Nothing but the images is to be left out of your exact copy of the entries.

§

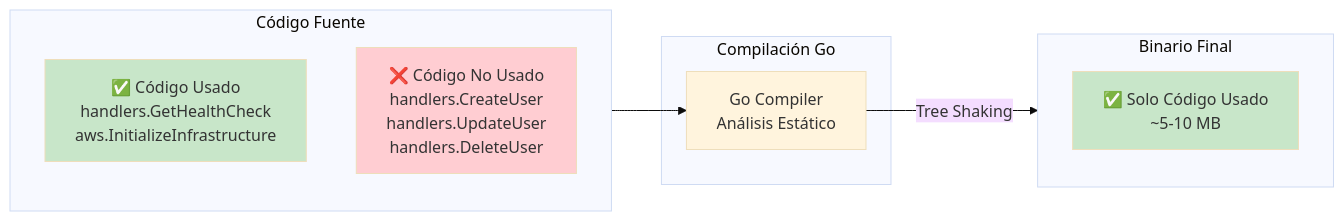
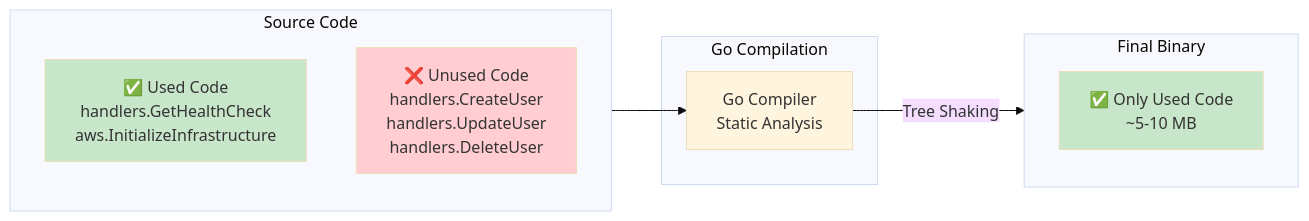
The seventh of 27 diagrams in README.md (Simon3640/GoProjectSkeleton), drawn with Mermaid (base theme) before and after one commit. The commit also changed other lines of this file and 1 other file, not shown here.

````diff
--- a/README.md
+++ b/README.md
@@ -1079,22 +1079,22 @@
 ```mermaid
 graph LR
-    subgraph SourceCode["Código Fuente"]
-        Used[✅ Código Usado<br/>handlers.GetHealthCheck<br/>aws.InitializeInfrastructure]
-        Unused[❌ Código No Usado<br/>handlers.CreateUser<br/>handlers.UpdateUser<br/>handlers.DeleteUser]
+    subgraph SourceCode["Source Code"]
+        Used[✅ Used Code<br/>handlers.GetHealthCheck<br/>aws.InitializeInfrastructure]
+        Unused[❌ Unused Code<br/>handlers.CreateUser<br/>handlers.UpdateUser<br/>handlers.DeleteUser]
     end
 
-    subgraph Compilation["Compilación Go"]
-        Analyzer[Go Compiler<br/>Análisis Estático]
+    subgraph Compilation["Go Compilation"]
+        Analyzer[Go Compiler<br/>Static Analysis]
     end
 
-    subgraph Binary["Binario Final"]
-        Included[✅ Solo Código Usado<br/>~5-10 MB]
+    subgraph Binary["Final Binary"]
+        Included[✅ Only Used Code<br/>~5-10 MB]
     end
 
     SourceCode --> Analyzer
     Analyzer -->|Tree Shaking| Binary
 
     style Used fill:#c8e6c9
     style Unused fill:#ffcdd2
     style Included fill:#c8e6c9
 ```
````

§

■ Answer section
The seventh of 27 diagrams in README.md (Simon3640/GoProjectSkeleton), drawn with Mermaid (base theme) before and after one commit. The commit also changed other lines of this file and 1 other file, not shown here.

````diff
--- a/README.md
+++ b/README.md
@@ -1079,22 +1079,22 @@
 ```mermaid
 graph LR
-    subgraph SourceCode["Código Fuente"]
-        Used[✅ Código Usado<br/>handlers.GetHealthCheck<br/>aws.InitializeInfrastructure]
-        Unused[❌ Código No Usado<br/>handlers.CreateUser<br/>handlers.UpdateUser<br/>handlers.DeleteUser]
+    subgraph SourceCode["Source Code"]
+        Used[✅ Used Code<br/>handlers.GetHealthCheck<br/>aws.InitializeInfrastructure]
+        Unused[❌ Unused Code<br/>handlers.CreateUser<br/>handlers.UpdateUser<br/>handlers.DeleteUser]
     end
 
-    subgraph Compilation["Compilación Go"]
-        Analyzer[Go Compiler<br/>Análisis Estático]
+    subgraph Compilation["Go Compilation"]
+        Analyzer[Go Compiler<br/>Static Analysis]
     end
 
-    subgraph Binary["Binario Final"]
-        Included[✅ Solo Código Usado<br/>~5-10 MB]
+    subgraph Binary["Final Binary"]
+        Included[✅ Only Used Code<br/>~5-10 MB]
     end
 
     SourceCode --> Analyzer
     Analyzer -->|Tree Shaking| Binary
 
     style Used fill:#c8e6c9
     style Unused fill:#ffcdd2
     style Included fill:#c8e6c9
 ```
````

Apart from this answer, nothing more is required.